, and then the previous sets are emptied. Let’s take an example. Assume we are starting from scratch and we want to insert 3,8,1,6,9 in the index.

Since everything is empty, we find our first set S0 and insert 3. So our PGM looks like
S0 = [3]

Now the next empty set is S1, because S0 is nonempty. So we take 3 from the last set, and add 8 to S1. S0 is emptied.
S0 = [] S1 = [3,8]

Our next key is 1. The first empty set is S0. We just add 1 to S0 and move on.
S0 = [1] S1 = [3,8]

Both S0 and S1 are nonempty now. So we move to S2, and empty S0 and S1.
S0 = [] S1 = [] S2 = [1,3,6,8]

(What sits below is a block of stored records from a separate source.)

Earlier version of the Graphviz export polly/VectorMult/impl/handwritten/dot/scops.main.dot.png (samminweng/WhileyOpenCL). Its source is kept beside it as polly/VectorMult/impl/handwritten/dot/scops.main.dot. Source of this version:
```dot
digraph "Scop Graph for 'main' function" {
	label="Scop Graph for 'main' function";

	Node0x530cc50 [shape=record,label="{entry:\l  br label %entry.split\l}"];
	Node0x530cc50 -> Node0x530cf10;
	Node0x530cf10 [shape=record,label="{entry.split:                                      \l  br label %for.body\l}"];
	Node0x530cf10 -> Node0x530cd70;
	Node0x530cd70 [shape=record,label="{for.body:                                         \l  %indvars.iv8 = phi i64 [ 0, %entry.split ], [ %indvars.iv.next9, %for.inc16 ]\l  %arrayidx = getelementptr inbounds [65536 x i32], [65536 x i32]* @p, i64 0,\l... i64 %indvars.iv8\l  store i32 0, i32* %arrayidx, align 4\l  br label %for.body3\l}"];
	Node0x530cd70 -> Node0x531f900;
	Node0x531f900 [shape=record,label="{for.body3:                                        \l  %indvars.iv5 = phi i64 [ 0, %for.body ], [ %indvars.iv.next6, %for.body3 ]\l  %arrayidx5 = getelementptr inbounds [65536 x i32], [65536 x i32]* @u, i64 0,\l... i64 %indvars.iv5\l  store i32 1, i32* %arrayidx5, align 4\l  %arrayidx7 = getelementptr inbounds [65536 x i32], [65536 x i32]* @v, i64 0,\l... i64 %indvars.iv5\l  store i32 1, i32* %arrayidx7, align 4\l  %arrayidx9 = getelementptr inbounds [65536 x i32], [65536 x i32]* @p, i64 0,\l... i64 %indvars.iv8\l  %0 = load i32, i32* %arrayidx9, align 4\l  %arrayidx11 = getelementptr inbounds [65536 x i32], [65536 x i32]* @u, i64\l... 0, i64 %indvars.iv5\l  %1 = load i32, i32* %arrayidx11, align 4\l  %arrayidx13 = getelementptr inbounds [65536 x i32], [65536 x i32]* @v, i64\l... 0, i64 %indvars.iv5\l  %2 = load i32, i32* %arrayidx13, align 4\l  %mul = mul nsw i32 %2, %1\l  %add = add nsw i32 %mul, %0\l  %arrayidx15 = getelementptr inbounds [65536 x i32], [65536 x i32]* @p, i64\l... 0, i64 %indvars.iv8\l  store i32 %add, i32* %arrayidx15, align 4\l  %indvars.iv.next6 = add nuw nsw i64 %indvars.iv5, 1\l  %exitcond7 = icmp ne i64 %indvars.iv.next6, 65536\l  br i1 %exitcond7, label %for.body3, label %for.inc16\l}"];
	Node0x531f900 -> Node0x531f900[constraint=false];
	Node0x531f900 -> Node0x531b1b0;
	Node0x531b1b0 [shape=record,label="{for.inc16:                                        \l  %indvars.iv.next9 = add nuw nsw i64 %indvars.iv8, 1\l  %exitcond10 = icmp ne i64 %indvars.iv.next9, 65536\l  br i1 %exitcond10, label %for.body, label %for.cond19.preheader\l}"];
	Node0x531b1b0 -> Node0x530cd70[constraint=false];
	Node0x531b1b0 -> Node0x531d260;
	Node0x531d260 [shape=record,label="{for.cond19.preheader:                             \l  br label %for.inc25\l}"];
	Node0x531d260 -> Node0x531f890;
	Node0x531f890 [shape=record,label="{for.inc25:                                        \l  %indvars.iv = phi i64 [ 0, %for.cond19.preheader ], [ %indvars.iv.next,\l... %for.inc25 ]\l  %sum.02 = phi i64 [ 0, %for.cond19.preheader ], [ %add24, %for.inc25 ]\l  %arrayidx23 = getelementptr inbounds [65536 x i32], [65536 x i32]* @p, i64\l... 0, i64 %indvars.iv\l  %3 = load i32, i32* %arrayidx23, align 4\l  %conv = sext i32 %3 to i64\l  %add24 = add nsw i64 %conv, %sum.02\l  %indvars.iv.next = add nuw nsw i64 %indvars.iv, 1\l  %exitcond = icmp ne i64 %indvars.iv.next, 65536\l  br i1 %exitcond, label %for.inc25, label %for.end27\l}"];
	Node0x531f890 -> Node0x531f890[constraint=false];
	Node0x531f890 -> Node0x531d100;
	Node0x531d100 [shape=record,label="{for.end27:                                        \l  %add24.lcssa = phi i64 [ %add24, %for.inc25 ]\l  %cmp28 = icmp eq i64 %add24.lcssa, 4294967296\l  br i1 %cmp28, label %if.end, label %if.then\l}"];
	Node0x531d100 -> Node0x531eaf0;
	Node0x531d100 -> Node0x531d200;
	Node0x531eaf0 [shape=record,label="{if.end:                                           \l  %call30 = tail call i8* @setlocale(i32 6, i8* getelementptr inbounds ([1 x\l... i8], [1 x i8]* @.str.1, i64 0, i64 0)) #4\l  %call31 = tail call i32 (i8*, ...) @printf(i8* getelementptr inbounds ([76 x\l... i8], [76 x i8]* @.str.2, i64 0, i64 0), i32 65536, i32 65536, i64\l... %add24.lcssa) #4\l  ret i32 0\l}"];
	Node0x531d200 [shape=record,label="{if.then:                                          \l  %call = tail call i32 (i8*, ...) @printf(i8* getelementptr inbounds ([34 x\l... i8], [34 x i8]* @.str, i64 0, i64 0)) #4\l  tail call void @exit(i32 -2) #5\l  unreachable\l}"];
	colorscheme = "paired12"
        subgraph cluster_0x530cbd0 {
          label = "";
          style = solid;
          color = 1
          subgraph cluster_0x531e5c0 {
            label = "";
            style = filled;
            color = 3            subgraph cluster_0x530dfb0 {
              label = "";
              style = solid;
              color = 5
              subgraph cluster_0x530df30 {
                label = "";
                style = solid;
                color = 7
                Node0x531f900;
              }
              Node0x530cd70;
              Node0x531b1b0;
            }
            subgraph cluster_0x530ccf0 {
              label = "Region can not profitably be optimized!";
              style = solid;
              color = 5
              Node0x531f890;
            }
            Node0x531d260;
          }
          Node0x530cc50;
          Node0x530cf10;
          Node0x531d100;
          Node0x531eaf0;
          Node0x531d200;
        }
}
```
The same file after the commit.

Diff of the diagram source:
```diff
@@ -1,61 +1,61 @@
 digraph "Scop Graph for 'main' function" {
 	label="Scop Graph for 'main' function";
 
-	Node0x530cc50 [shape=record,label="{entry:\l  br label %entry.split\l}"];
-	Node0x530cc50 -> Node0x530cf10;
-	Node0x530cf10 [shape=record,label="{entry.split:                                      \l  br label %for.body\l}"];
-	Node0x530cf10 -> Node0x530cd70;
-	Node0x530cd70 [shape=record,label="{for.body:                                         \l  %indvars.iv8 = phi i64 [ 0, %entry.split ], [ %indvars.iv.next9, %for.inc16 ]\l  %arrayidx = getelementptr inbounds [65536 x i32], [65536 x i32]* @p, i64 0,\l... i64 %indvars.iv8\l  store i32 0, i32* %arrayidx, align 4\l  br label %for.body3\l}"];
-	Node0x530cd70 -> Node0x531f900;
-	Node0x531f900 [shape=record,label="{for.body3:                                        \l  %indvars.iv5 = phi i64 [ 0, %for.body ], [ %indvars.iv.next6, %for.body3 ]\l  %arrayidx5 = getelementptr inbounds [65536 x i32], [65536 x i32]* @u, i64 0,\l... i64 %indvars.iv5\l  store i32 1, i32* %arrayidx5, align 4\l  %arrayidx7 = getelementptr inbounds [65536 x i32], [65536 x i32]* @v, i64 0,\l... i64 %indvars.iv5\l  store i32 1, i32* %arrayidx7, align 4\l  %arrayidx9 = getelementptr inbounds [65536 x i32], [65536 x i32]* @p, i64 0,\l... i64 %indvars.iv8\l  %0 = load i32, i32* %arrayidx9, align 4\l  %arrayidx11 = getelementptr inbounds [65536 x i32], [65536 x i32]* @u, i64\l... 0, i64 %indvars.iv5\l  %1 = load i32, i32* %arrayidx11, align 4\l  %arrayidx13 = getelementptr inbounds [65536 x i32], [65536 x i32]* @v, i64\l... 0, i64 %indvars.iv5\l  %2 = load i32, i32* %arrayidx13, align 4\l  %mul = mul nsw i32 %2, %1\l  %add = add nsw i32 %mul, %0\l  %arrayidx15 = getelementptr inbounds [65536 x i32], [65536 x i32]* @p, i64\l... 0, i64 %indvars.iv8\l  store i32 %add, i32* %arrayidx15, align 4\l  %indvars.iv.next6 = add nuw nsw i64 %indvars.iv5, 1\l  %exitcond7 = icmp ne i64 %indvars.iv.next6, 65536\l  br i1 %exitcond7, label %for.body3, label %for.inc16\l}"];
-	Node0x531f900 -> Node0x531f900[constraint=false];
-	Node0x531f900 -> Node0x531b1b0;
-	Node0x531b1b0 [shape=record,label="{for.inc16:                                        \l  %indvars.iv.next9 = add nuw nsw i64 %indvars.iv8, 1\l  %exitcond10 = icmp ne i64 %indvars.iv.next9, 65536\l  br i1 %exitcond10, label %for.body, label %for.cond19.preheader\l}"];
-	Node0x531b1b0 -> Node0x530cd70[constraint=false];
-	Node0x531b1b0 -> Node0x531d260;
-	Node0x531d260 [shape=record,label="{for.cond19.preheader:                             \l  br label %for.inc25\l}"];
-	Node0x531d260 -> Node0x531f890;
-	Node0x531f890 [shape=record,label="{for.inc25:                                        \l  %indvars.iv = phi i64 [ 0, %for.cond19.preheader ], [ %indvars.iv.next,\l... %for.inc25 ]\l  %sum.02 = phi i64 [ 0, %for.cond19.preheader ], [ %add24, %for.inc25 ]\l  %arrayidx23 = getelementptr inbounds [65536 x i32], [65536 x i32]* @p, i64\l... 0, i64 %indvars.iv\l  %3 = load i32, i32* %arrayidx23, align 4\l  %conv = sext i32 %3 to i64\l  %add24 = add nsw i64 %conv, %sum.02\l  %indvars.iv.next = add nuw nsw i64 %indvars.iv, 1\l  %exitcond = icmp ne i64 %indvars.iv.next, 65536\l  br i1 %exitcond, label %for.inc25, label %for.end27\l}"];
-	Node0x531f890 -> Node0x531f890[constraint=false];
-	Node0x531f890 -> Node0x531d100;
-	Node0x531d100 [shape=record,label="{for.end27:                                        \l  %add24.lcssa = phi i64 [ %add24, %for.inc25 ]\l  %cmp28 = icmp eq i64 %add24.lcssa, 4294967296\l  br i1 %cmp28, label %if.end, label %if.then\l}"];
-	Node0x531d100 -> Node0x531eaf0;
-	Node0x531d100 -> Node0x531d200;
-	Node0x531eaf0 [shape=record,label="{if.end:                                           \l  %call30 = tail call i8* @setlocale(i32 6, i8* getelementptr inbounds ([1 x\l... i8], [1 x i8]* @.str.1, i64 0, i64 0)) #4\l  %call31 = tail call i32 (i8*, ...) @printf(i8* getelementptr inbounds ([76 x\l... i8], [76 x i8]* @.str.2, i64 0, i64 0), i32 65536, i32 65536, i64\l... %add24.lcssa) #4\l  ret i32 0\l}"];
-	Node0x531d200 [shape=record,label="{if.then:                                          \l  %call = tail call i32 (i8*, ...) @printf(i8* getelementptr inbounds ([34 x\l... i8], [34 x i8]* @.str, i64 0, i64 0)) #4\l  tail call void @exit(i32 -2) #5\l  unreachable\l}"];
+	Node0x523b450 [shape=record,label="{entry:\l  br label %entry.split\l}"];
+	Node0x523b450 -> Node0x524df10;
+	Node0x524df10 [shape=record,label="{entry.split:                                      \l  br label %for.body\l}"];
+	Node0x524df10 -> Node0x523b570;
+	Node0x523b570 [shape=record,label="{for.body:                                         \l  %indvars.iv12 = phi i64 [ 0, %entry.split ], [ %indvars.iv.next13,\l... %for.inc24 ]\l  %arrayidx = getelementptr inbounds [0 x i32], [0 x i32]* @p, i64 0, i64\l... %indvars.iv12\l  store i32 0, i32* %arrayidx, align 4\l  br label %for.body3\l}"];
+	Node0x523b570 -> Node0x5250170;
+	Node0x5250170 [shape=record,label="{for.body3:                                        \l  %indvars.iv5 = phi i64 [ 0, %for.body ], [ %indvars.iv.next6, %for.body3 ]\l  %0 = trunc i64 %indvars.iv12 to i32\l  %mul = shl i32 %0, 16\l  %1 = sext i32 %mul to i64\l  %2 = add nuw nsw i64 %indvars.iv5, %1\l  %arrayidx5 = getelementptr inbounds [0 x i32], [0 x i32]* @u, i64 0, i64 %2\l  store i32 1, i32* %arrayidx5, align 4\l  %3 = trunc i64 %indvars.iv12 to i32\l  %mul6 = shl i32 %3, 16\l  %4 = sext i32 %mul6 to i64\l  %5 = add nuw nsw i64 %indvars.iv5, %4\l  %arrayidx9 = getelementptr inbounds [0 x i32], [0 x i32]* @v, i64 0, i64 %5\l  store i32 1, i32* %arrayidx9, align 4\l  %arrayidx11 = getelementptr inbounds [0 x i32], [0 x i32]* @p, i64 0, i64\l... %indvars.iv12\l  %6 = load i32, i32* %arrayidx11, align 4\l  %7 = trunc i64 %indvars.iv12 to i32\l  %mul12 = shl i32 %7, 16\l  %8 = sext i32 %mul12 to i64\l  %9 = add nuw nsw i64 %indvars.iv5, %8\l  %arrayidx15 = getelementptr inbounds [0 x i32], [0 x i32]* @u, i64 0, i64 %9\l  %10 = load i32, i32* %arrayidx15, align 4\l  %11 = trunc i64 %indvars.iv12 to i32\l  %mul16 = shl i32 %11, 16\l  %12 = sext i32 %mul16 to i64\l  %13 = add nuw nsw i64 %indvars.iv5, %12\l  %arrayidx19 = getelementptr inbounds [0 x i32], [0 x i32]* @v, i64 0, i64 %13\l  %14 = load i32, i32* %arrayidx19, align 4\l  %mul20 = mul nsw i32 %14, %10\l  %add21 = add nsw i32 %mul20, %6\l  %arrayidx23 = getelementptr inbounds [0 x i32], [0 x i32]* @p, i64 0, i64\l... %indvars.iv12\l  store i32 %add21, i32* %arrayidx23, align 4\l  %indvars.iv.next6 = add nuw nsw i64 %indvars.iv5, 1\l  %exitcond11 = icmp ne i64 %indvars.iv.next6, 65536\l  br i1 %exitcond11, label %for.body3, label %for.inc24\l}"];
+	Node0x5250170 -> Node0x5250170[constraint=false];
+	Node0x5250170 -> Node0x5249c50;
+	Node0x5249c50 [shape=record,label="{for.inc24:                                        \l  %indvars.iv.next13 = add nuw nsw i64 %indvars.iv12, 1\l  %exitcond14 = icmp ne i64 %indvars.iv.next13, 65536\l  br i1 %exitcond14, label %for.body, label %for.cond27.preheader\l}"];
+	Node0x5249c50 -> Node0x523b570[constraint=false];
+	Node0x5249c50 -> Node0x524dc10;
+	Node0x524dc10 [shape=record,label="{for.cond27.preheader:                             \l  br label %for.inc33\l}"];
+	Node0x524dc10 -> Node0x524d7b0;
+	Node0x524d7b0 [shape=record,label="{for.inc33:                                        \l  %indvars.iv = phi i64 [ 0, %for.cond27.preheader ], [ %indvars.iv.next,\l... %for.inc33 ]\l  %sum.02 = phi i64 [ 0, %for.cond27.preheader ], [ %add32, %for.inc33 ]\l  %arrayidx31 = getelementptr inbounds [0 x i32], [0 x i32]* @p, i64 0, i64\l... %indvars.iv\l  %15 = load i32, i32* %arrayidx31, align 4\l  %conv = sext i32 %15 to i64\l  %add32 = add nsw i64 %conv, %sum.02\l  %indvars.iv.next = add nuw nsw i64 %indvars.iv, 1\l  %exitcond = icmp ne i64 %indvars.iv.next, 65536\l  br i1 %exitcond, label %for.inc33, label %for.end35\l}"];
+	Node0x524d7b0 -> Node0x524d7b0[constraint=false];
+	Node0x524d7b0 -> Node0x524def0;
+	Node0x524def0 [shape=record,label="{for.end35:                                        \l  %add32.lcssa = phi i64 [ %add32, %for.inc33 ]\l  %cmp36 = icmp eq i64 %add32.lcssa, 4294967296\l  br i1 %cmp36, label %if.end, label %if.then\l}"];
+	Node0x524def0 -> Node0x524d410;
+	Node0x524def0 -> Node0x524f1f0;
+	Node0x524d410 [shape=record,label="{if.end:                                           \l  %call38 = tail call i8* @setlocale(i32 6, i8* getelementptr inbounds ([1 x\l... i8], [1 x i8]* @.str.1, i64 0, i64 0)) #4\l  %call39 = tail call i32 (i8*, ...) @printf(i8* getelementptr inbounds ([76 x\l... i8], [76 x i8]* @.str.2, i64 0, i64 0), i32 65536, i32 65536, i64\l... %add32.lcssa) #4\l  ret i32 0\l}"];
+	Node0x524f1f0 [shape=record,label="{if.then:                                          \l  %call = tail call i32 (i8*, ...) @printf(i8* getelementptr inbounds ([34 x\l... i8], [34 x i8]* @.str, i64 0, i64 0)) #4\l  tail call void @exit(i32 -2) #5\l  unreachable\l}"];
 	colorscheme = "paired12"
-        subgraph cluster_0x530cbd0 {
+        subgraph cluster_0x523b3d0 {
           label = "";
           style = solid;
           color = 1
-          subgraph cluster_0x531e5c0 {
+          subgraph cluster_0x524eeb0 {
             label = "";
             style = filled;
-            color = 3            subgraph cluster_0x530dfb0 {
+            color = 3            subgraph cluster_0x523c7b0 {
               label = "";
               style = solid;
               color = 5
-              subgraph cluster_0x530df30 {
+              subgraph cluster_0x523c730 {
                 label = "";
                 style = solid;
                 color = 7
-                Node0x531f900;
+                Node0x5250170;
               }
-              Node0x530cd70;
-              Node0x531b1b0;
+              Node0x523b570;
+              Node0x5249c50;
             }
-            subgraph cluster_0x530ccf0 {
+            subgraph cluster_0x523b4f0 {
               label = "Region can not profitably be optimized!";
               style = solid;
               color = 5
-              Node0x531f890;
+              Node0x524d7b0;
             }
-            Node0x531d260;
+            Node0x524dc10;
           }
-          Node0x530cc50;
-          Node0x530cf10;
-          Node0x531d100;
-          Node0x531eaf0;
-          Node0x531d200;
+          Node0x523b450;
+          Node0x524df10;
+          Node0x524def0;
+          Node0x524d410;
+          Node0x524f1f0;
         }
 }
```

Again, the first empty set is S0. So 9 goes in it.
S0 = [9] S1 = [] S2 = [1,3,6,8]
The deletion of a key d
is handled similar to an insert by adding a special tombstone value that indicates the logical removal of d
.
Conclusion
And that was a very basic overview of the PGM index. There are further variants of this, fully described in detail in the paper. The successor from this is a Compressed PGM index which compresses the tuples. Then we have a Distributionaware PGM index which adapts itself not only to the key distribution, but also to the distribution of queries. This is desirable in cases where it’s important to have more frequent queries respond faster than rare ones. Finally, we have a Multicriteria PGM index that can be tuned to either optimize for time or optimize for space.
I have also created a port of the algorithm in Go here to understand the algorithm better. It’s just a prototype, and suffers from minor approximation issues. For a productionready library, refer to the author’s C++ implementation here.
Lastly, I would like to thank Giorgio for taking the time to explain some aspects of the paper which I found hard to follow. His guidance has been a indispensable part in my understanding of the paper.
Links:
 Paper: http://www.vldb.org/pvldb/vol13/p1162ferragina.pdf
 C++ implementation: https://github.com/gvinciguerra/PGMindex
 Website: https://pgm.di.unipi.it